## TASK STATEMENT:
Search the records for "package" and copy each line that holds it.
====================
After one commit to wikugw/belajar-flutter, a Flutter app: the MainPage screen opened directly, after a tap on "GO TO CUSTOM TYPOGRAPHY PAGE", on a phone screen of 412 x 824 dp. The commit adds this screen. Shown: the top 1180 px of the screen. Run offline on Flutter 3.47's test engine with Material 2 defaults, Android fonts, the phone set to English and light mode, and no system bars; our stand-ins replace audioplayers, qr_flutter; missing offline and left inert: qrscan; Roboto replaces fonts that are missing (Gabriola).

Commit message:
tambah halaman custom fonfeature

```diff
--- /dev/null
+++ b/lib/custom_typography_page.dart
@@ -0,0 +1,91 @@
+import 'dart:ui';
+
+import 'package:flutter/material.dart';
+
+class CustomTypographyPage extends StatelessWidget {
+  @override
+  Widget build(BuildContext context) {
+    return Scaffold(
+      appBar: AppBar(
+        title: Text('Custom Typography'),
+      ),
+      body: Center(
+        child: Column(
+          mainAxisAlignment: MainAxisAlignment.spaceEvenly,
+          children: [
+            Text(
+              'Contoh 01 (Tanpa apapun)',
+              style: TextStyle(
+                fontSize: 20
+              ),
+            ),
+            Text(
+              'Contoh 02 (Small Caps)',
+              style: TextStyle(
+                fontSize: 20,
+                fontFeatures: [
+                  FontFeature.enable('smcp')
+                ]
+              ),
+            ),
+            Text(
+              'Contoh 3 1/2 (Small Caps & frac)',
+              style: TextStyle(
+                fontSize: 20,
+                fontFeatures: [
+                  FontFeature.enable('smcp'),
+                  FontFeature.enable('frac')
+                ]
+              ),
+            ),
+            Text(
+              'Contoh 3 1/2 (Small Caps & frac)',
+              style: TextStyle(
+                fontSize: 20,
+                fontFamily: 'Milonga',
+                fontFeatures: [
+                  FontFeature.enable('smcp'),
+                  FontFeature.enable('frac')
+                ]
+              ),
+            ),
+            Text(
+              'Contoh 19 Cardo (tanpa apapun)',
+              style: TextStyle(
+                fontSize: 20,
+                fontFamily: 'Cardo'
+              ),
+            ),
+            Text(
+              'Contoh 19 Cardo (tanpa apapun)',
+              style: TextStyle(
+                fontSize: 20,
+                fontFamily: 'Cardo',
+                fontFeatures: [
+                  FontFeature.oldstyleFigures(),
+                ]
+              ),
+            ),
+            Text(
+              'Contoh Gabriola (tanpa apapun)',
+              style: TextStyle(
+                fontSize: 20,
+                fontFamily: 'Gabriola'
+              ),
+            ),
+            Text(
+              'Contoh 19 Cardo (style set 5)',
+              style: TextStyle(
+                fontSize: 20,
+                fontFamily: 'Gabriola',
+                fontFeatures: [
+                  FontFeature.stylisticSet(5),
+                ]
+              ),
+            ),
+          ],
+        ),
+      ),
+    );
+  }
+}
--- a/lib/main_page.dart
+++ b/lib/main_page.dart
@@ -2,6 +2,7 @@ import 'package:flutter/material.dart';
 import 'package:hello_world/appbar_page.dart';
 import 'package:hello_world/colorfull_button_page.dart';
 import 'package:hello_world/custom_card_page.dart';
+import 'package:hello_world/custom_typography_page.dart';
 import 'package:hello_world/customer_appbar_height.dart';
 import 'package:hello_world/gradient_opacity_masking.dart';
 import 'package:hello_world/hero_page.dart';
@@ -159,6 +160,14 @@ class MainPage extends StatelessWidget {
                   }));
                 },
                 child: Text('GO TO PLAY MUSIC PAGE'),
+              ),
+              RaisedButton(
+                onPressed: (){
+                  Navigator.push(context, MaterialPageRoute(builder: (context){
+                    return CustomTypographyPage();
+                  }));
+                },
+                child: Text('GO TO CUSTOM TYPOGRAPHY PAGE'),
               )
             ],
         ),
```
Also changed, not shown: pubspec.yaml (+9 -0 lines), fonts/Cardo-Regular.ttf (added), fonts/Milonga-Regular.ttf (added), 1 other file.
====================
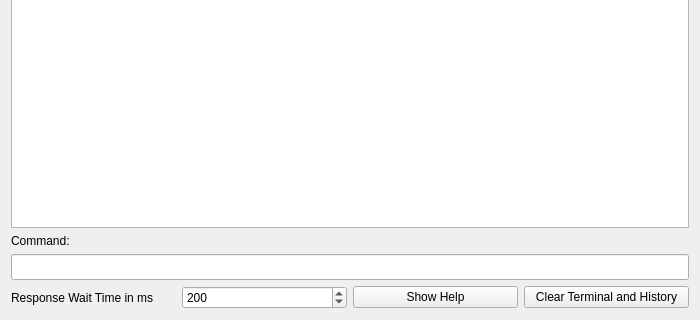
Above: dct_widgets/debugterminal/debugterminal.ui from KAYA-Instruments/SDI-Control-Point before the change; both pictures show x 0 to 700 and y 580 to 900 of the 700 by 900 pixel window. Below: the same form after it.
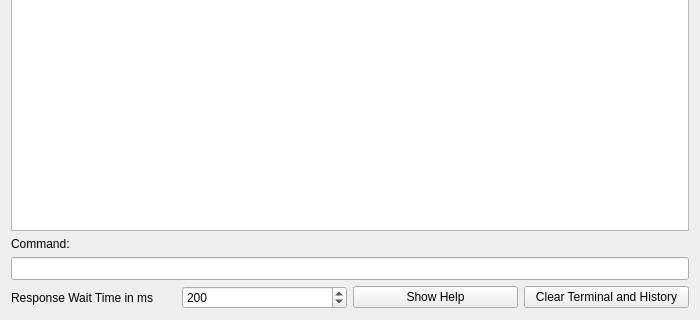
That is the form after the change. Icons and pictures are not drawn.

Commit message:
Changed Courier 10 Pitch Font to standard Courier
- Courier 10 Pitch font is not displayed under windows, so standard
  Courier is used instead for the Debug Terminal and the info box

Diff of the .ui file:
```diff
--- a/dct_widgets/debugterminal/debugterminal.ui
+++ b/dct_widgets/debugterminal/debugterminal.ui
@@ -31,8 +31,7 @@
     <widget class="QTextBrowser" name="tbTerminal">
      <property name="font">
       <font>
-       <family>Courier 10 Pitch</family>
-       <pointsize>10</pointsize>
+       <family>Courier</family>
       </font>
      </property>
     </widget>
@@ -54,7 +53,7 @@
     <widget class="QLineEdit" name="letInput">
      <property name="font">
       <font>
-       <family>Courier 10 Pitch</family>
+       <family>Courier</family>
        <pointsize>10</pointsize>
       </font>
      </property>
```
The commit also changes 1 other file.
====================
## ANSWER:
+import 'package:flutter/material.dart';
@@ -2,6 +2,7 @@ import 'package:flutter/material.dart';
 import 'package:hello_world/appbar_page.dart';
 import 'package:hello_world/colorfull_button_page.dart';
 import 'package:hello_world/custom_card_page.dart';
+import 'package:hello_world/custom_typography_page.dart';
 import 'package:hello_world/customer_appbar_height.dart';
 import 'package:hello_world/gradient_opacity_masking.dart';
 import 'package:hello_world/hero_page.dart';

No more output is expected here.